If you are not already aware of the upstart, insurgent brand DollarShaveClub.com, watch their viral video, which has kick started the company via You Tube.
Produced for $US 4k, the comic-themed video has had millions of views since it was posted on February 23 2012 and the company now has thousands of subscribing customers in the US.
If you go to their website from an Australian IP address you currently get both an announcement and an invitation:
“Dollar Shave Club is coming to Australia!
The business was born out of founder Michael Dublin’s irritation with buying razor blades. He told the US Government’s National Public Radio network “you have to go in the store; you have to find the razor fortress; it’s always locked behind some Lucite case. Then you’ve got to find the guy with the key; he’s always texting his girlfriend; it takes five minutes. And then you get to the register, and it costs 20 bucks — and who wants to do that?”
Confident that many potenital customers share his frustration with the status quo, Dublin is attempting to ride the growing “subscription economy”, which is enabled by digital dynamics that did not exist a decade ago.
Is the Gillette giant worried? They may not be not shaking in their boots, but no doubt they are tracking DollarShaveClub.com’s progress.
Should the big corporate have moved first and attempted to eat its own lunch rather than leave the door open? That’s always a tough call for an established encumbent.

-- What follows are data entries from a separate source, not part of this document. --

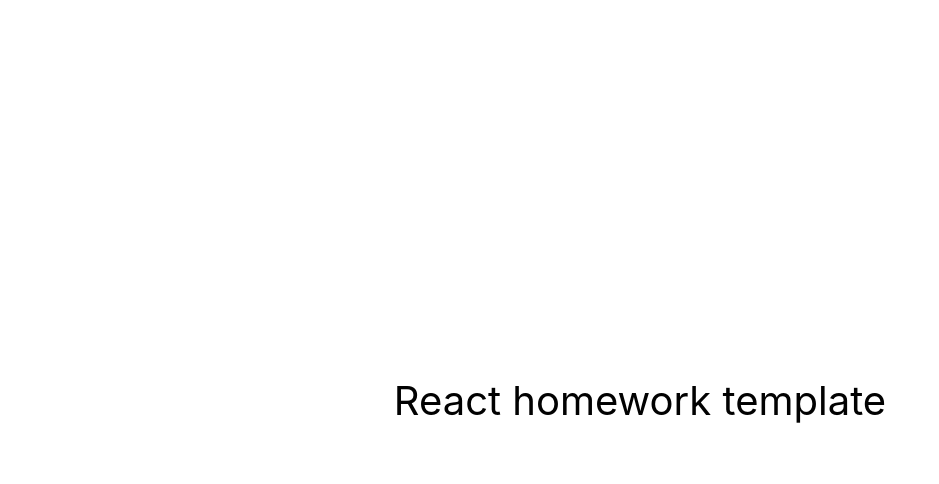
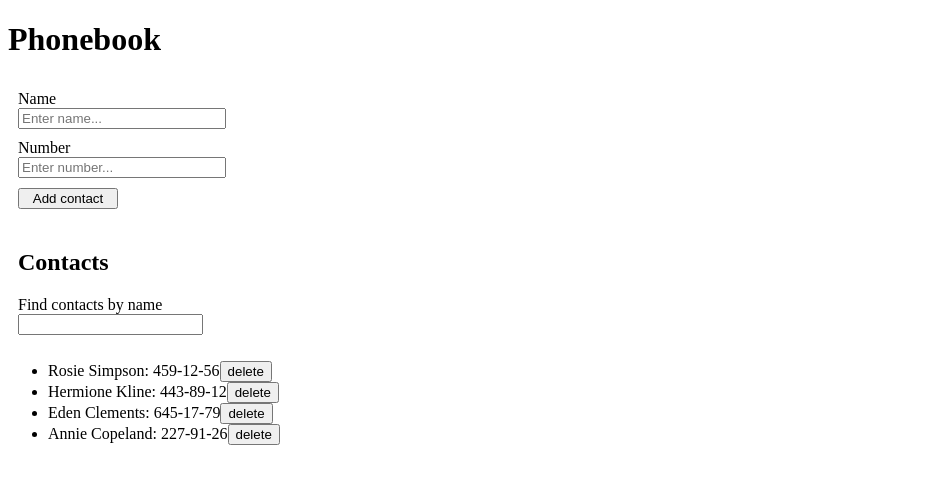
Before and after one commit to YuraIvashkiv/goit-react-hw-04-phonebook, a React (Create React App) app: page / in a window 1280 px wide. Shown: the top 484 px of the page, without its empty margins (0-939 px from the left). Built offline with nearby package versions, Linux system fonts and the light colour scheme.

Commit message:
change homepage

```diff
--- a/package.json
+++ b/package.json
@@ -2,7 +2,7 @@
   "name": "react-homework-template",
   "version": "0.1.0",
   "private": true,
-  "homepage": "https://goitacademy.github.io/react-homework-template/",
+  "homepage": "https://YuraIvashkiv.github.io/goit-react-hw-04-phonebook/",
   "dependencies": {
     "@testing-library/jest-dom": "^5.16.3",
     "@testing-library/react": "^12.1.4",
--- a/src/components/App.jsx
+++ b/src/components/App.jsx
@@ -1,16 +1,94 @@
-export const App = () => {
-  return (
-    <div
-      style={{
-        height: '100vh',
-        display: 'flex',
-        justifyContent: 'center',
-        alignItems: 'center',
-        fontSize: 40,
-        color: '#010101'
-      }}
-    >
-      React homework template
-    </div>
-  );
-};
+import { Component } from 'react';
+import { Form as ContactForm } from './ContactForm/ContactForm';
+import { ContactList } from './ContactList/ContactList';
+import { StyledFilter } from './ContactList/ContactList.styled';
+
+import { nanoid } from 'nanoid';
+import { Filter } from './filter/Filter';
+
+export class App extends Component {
+  state = {
+    contacts: [
+      { id: 'id-1', name: 'Rosie Simpson', number: '459-12-56' },
+      { id: 'id-2', name: 'Hermione Kline', number: '443-89-12' },
+      { id: 'id-3', name: 'Eden Clements', number: '645-17-79' },
+      { id: 'id-4', name: 'Annie Copeland', number: '227-91-26' },
+    ],
+    filter: '',
+  };
+
+  componentDidMount() {
+    // console.log('componentDidMount')
+    const contacts = localStorage.getItem('contacts');
+    const parseContacts = JSON.parse(contacts)
+    console.log(parseContacts);
+    if (parseContacts !== null) {
+   this.setState({ contacts: parseContacts});
+}
+   };
+
+  componentDidUpdate(prevProps, prevState) {
+    console.log('componentDidUpdate');
+        if (this.state.contacts !== prevState.contacts) {
+      localStorage.setItem('contacts', JSON.stringify(this.state.contacts));
+          }
+  }
+
+  addContact = newContact => {
+    const { contacts } = this.state;
+    // const nameToLower = newContact.name.toLowerCase();
+    const contactWithId = { ...newContact, id: nanoid() };
+
+    if (
+      contacts.some(
+        contact =>
+          contact.name.toLowerCase() === contactWithId.name.toLowerCase()
+      )
+    ) {
+      alert(`${contactWithId.name} is already in contacts`);
+    } else {
+      this.setState(prevState => ({
+        contacts: [...prevState.contacts, contactWithId],
+      }));
+    }
+  };
+
+  handleFilterChange = event => {
+    this.setState({ filter: event.target.value });
+  };
+
+  onDelete = contactId => {
+    this.setState(prevState => ({
+      contacts: prevState.contacts.filter(contact => contact.id !== contactId),
+    }));
+  };
+
+  onDeleteContact = contactId => {
+    this.onDelete(contactId);
+  };
+
+  render() {
+    const { contacts, name, filter } = this.state;
+    const filteredContacts = contacts.filter(contact =>
+      contact.name.toLowerCase().includes(filter.toLowerCase())
+    );
+    return (
+      <div>
+        <h1>Phonebook</h1>
+        <ContactForm onAdd={this.addContact} />
+        <StyledFilter>
+          <h2>Contacts</h2>
+          <Filter
+            filter={filter}
+            handleFilterChange={this.handleFilterChange}
+          />
+        </StyledFilter>
+        <ContactList
+          contacts={filteredContacts}
+          name={name}
+          onClick={this.onDeleteContact}
+        />
+      </div>
+    );
+  }
+}
--- /dev/null
+++ b/src/components/ContactForm/ContactForm.js
@@ -0,0 +1,58 @@
+import { Formik} from 'formik';
+import * as Yup from 'yup';
+import { StyledForm, LabelName, FieldName } from '../ContactForm/ContactForm.styled';
+import { StyledNumber, StyledButton, Error } from '../formNumber/FormNumber.styled';
+
+const schema = Yup.object().shape({
+  name: Yup.string().min(1, 'Too Short!').required('Required'),
+  number: Yup.number()
+    .positive("Don't be nagative")
+    .min(9, 'The number is not correct')
+    .required('Required'),
+});
+
+export const Form = ({ onAdd }) => {
+  return (
+    <Formik
+      initialValues={{
+        name: '',
+        number: '',
+      }}
+      validationSchema={schema}
+      onSubmit={(values, actions) => {
+        console.log(values);
+        onAdd(values);
+        // console.log(values);
+        actions.resetForm();
+      }}
+    >
+      <StyledForm>
+        <LabelName>
+          Name
+          <FieldName
+            placeholder="Enter name..."
+            type="text"
+            name="name"
+            // pattern="^[a-zA-Zа-яА-Я]+(([' \-][a-zA-Zа-яА-Я ])?[a-zA-Zа-яА-Я]*)*$"
+            title="Name may contain only letters, apostrophe, dash and spaces. For example Adrian, Jacob Mercer, Charles de Batz de Castelmore d'Artagnan"
+            required
+          />
+          <Error name="name" component="div" />
+        </LabelName>
+        <label>
+          Number
+          <StyledNumber
+            placeholder="Enter number..."
+            type="tel"
+            name="number"
+            // pattern="\+?\d{1,4}?[-.\s]?\(?\d{1,3}?\)?[-.\s]?\d{1,4}[-.\s]?\d{1,4}[-.\s]?\d{1,9}"
+            title="Phone number must be digits and can contain spaces, dashes, parentheses and can start with +"
+            required
+          />
+          <Error name="number" component="div" />
+        </label>
+        <StyledButton type="submit">Add contact</StyledButton>
+      </StyledForm>
+    </Formik>
+  );
+};
--- /dev/null
+++ b/src/components/ContactForm/ContactForm.styled.js
@@ -0,0 +1,18 @@
+import styled from 'styled-components'
+import { Form, Field } from 'formik';
+
+export const StyledForm = styled(Form)`
+padding: 10px;
+display: flex;
+flex-direction: column;
+gap:10px
+`;
+
+export const LabelName = styled.label`
+  display: flex;
+  flex-direction: column;
+  `;
+
+export const FieldName = styled(Field)`
+width: 200px
+`;
--- /dev/null
+++ b/src/components/ContactList/ContactList.js
@@ -0,0 +1,15 @@
+import { ContactItem } from 'components/contactItem/ContactItem';
+
+export const ContactList = ({ contacts, onClick }) => {
+  return (
+    <div>
+      <ul>
+        {contacts.map(contact => (
+          <li key={contact.id}>
+            <ContactItem contact={contact} onClick={onClick} />
+          </li>
+        ))}
+      </ul>
+    </div>
+  );
+};
--- /dev/null
+++ b/src/components/ContactList/ContactList.styled.js
@@ -0,0 +1,8 @@
+import styled from 'styled-components'
+
+export const StyledFilter = styled.div`
+display: flex;
+flex-direction: column;
+width: 200px;
+padding:10px
+`;
--- /dev/null
+++ b/src/components/contactItem/ContactItem.js
@@ -0,0 +1,8 @@
+export const ContactItem = ({ contact, onClick }) => {
+  return (
+    <div>
+      {contact.name}: {contact.number}
+      <button onClick={() => onClick (contact.id)}>delete</button>
+    </div>
+  );
+};
--- /dev/null
+++ b/src/components/filter/Filter.js
@@ -0,0 +1,15 @@
+export const Filter = ({ filter, handleFilterChange }) => {
+  return (
+    <div>
+      <span> Find contacts by name</span>
+
+      <input
+        type="text"
+        name="filter"
+        // placeholder="Find contacts by name"
+        value={filter}
+        onChange={handleFilterChange}
+      />
+    </div>
+  );
+};
--- /dev/null
+++ b/src/components/formNumber/FormNumber.styled.js
@@ -0,0 +1,15 @@
+import styled from 'styled-components';
+import { Field, ErrorMessage } from 'formik';
+
+export const StyledNumber = styled(Field)`
+  display: flex;
+  flex-direction: column;
+  width: 200px;
+`;
+
+export const StyledButton=styled.button`
+width:100px;
+`
+export const Error = styled(ErrorMessage)`
+color:red;
+`;
--- a/src/index.css
+++ /dev/null
@@ -1,15 +0,0 @@
-@import-normalize; /* bring in normalize.css styles */
-
-body {
-  margin: 0;
-  font-family: -apple-system, BlinkMacSystemFont, 'Segoe UI', 'Roboto', 'Oxygen',
-    'Ubuntu', 'Cantarell', 'Fira Sans', 'Droid Sans', 'Helvetica Neue',
-    sans-serif;
-  -webkit-font-smoothing: antialiased;
-  -moz-osx-font-smoothing: grayscale;
-}
-
-code {
-  font-family: source-code-pro, Menlo, Monaco, Consolas, 'Courier New',
-    monospace;
-}
--- a/src/index.js
+++ b/src/index.js
@@ -1,7 +1,7 @@
 import React from 'react';
 import ReactDOM from 'react-dom/client';
 import { App } from 'components/App';
-import './index.css';
+
 
 ReactDOM.createRoot(document.getElementById('root')).render(
   <React.StrictMode>
```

Even if this particular upstart doesn’t survive and thrive over the long haul, who is else is out there engineering a low cost, high impact digital model that will slice into Gillette’s high-margin business?